- Target disease: Visceral leishmaniasis
- Main partners (since project start): Accelera, Italy; Anacor Pharmaceuticals Inc., USA; Eurofins-Optimed, France; Laboratory of Microbiology, Parasitology and Hygiene, University of Antwerp, Belgium; London School of Hygiene & Tropical Medicine, UK; Sandexis, UK; Sara Pharm, Romania; Scynexis, USA; Syngene, India; Wil Research/Charles River, France; WuXi AppTech, China.
- Project start: January 2010
- Funding (since project start): Bill & Melinda Gates Foundation, USA; Department for International Development (DFID), UK; Federal Ministry of Education and Research (BMBF through KfW), Germany; Médecins Sans Frontières/Doctors without Borders, International; Swiss Agency for Development and Cooperation (SDC), Switzerland; Other private foundations and individuals.
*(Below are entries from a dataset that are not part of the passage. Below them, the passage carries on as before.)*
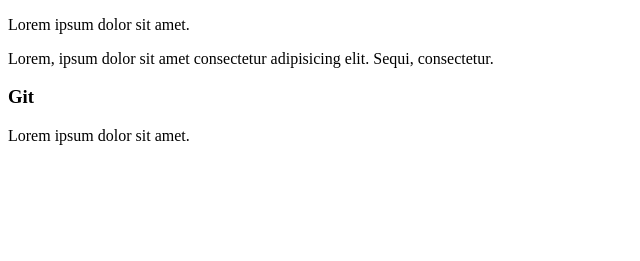
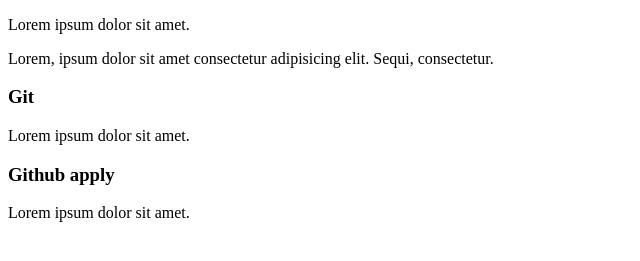
Before and after one commit to Saitama905/test_02, a plain HTML site: page index.html in a window 1280 px wide. Shown: the part 105-366 px from the top of the page, without its empty margins (0-640 px from the left). Drawn offline with Linux system fonts and the light colour scheme.

Commit message:
First Commit

```diff
--- a/index.html
+++ b/index.html
@@ -4,7 +4,7 @@
     <meta charset="UTF-8">
     <meta http-equiv="X-UA-Compatible" content="IE=edge">
     <meta name="viewport" content="width=device-width, initial-scale=1.0">
-    <title>Github</title>
+    <title>GitHub</title>
 </head>
 <body>
     <h1>Github entering</h1>
@@ -13,5 +13,7 @@
     <p>Lorem, ipsum dolor sit amet consectetur adipisicing elit. Sequi, consectetur.</p>
     <h3>Git</h3>
     <p>Lorem ipsum dolor sit amet.</p>
+    <h3>Github apply</h3>
+    <p>Lorem ipsum dolor sit amet.</p>
 </body>
 </html>
```
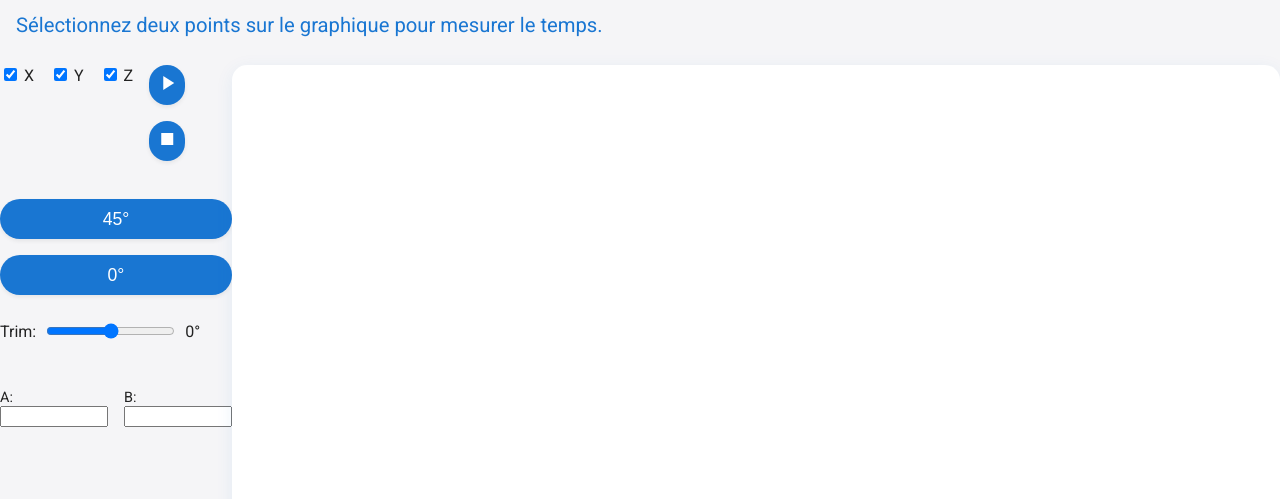
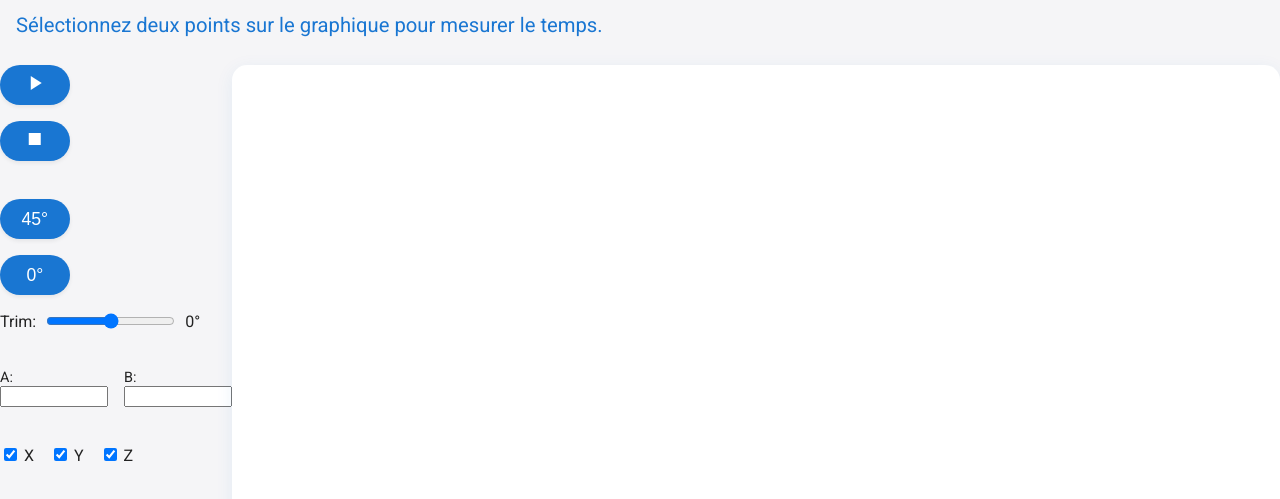
Before and after one commit to Ludovic-France/SafeStop, a plain HTML site: page index.html in a window 1280 px wide. Shown: the part 59-558 px from the top of the page. Drawn offline with nearby package versions, Linux system fonts and the light colour scheme; some packages are replaced by stand-ins of ours; a script that the page names is missing.

Commit message:
Update index.html

```diff
--- a/index.html
+++ b/index.html
@@ -17,10 +17,9 @@
     #sidebar button { width: 100%; }
     .controls { display: flex; gap: 16px; margin-bottom: 22px; }
     .axis-controls { display:flex; gap:16px; }
-    .button-column,
-    .servo-controls { display:flex; flex-direction:column; gap:16px; }
-    .servo-controls label { display:flex; align-items:center; gap:8px; height: 40px; padding: auto; }
-    button { padding: auto; font-size: 1.1em; height: 40px; background: #1976d2; color: #fff; border: none; border-radius: 25px; cursor: pointer; transition: background .2s; box-shadow: 0 2px 4px rgba(0,0,0,0.07); }
+    .button-column, .servo-controls { display:flex; flex-direction:column; gap:16px; width : 30%;}
+    .servo-controls label {  display:flex; align-items:center; gap:8px; padding: auto; }
+    button { font-size: 1.1em; height: 40px; background: #1976d2; color: #fff; border: none; border-radius: 20px; cursor: pointer; transition: background .2s; box-shadow: 0 2px 4px rgba(0,0,0,0.07); }
     button:active, button:focus { background: #0d47a1; outline: none;}
     #status { display: flex; align-items: center; gap: 8px; font-size: 1em; }
     #status .material-icons { font-size: 1.2em;}
@@ -49,11 +48,7 @@
   <div class="container">
     <div id="sidebar">
         <div class="controls">
-          <div class="axis-controls">
-            <label><input type="checkbox" id="cbX" checked> X</label>
-            <label><input type="checkbox" id="cbY" checked> Y</label>
-            <label><input type="checkbox" id="cbZ" checked> Z</label>
-          </div>
+
           <div class="button-column">
             <button id="startBtn"><span class="material-icons">play_arrow</span></button>
             <button id="stopBtn" disabled><span class="material-icons">stop</span></button>
@@ -68,6 +63,11 @@
         <label>A: <input type="number" id="cursorAInput"></label>
         <label>B: <input type="number" id="cursorBInput"></label>
       </div>
+	  <div class="axis-controls">
+            <label><input type="checkbox" id="cbX" checked> X</label>
+            <label><input type="checkbox" id="cbY" checked> Y</label>
+            <label><input type="checkbox" id="cbZ" checked> Z</label>
+          </div>
     </div>
     <div id="chart-container">
       <canvas id="accChart" ></canvas>
```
DNDi and Anacor have been working together over the last few years to identify oxaborole compounds, initially for the HAT programme, and this has expanded to include both leishmaniasis and Chagas disease. DNDI-6148 has emerged as a promising lead candidate for VL and CL and by the end of 2015 studies including exploratory toxicology necessary for possible progression to preclinical development had been successfully completed.
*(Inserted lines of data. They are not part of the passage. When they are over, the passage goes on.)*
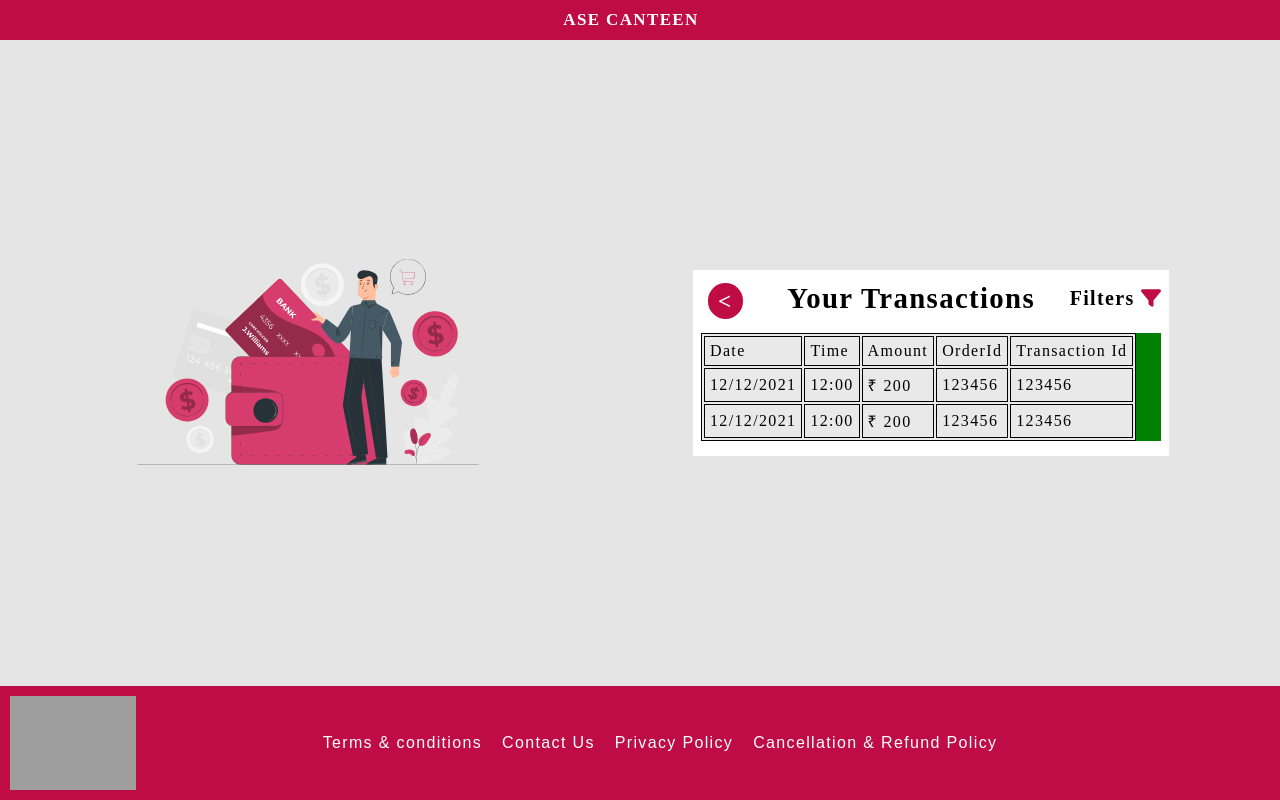
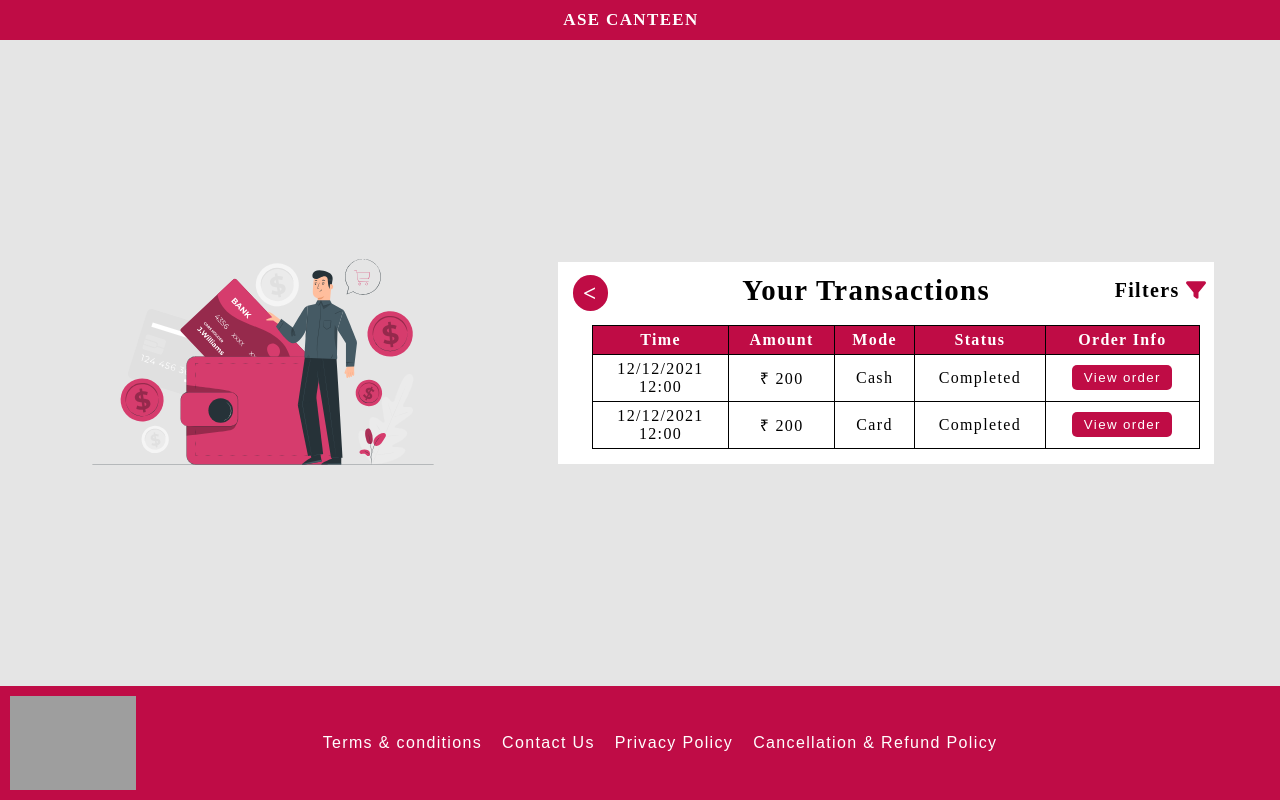
Before and after one commit to onlikrsh/kanteen, a React (Create React App) app in the folder kanteen/: page /transaction in a window 1280 px wide. Built offline with nearby package versions, Linux system fonts and the light colour scheme; grey boxes are pictures that could not be loaded.

Commit message:
added transaction history frontend

```diff
--- a/kanteen/src/components/TransactionHistory.js
+++ b/kanteen/src/components/TransactionHistory.js
@@ -31,29 +31,30 @@ export default function TransactionHistory() {
                 <div className="transaction-table">
                     <table>
                         <thead>
-
                             <tr>
-                            <td>Date</td>
-                            <td>Time</td>
-                            <td>Amount</td>
-                            <td>OrderId</td>
-                            <td>Transaction Id</td>
+                                <th>Time</th>
+                                <th>Amount</th>
+                                <th>Mode</th>
+                                <th>Status</th>
+                                <th>Order Info</th>
                             </tr>
                         </thead>
+                        <tbody>
                             <tr>
-                            <td>12/12/2021</td>
-                            <td>12:00</td>
+                            <td>12/12/2021 <br /> 12:00 </td>
                                 <td>₹ 200</td>
-                            <td>123456</td>
-                            <td>123456</td>
+                                <td>Cash</td>
+                                <td>Completed</td>
+                                <td><button>View order</button></td>
                             </tr>
                             <tr>
-                            <td>12/12/2021</td>
-                            <td>12:00</td>
+                                <td>12/12/2021 <br /> 12:00 </td>
                                 <td>₹ 200</td>
-                            <td>123456</td>
-                            <td>123456</td>
+                                <td>Card</td>
+                                <td>Completed</td>
+                                <td><button>View order</button></td>
                             </tr>
+                        </tbody>
                     </table>
                 </div>
             </div>
--- a/kanteen/src/styles/TransactionHistory.css
+++ b/kanteen/src/styles/TransactionHistory.css
@@ -22,7 +22,7 @@
 
 .transaction-content{
     background-color: white;
-    width:33vw;
+    width:50vw;
     min-width:460px;
     padding: 5px 8px;
     margin: 4px 10px;
@@ -50,19 +50,58 @@
 
 .transaction-table{
     width: 100%;
-    margin: 10px 0;
-    background-color: green;
+    overflow: auto;
+    margin: 10px;
+    word-wrap: break-word;
 }
 
 .transaction-table table{
-    border: 1px solid black;
     background-color: #e9e9e9;
+    border-collapse: collapse;
+    width: 95%;
+    margin: 0px auto;
+    overflow:hidden;
 }
 
-.transaction-table td{
+.transaction-table tr{
+    background-color: white;
+    max-width: 99%;
+}
+
+.transaction-table th{
+    background-color: #bf0c45;
+    color: white;
+    font-weight: bold;
+}
+
+.transaction-table td,th{
+    padding: 5px 7px;
+    margin: 3px;
+    border-collapse: collapse;
     border: 1px solid black;
-    padding: 5px;
-    margin: 3px;
+    text-align: center;
+}
+
+td button{
+    width:100px;
+    background-color: #bf0c45;
+    color: white;
+    border: none;
+    padding: 5px 10px;
+    border-radius: 5px;
+    cursor: pointer;
+}
+
+@media(max-width:1145px){
+    .transaction-page{
+        flex-direction: column;
+        align-items: center;
+        justify-content: start;
+        margin:10px 2px;
+    }
+    .transaction-content{
+        width: 90vw;
+    }
 }
 
 @media(max-width:800px){
@@ -72,9 +111,12 @@
         justify-content: start;
         margin:10px 2px;
     }
-
     .transaction-content{
-        width: 80vw;
+        width: 100vw;
+        margin: 0px;
+    }
+    .transaction-table{
+        margin: 0px;
     }
 }
 
```
Lines whose indentation alone changed are shown as unchanged.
The preclinical toxicology studies package was completed in 2017. The decision was made to progress to Phase I single ascending dose in healthy volunteers in parallel with additional toxicological investigations.
In January 2016, DNDI-6148, from the oxaborole class, was nominated as a pre-clinical candidate for the treatment of VL. Pharmaceutical development activities (drug substance and drug product development and manufacture) have now been initiated, and the toxicity/safety pre-IND package was launched starting with dose range finding studies, along with refinement of ADME (absorption, distribution, metabolism and elimination), efficacy and safety profile to ensure a smooth transition from the pre-clinical phase to Phase I clinical phase, which should happen over the course of 2017.
Last update: March 2018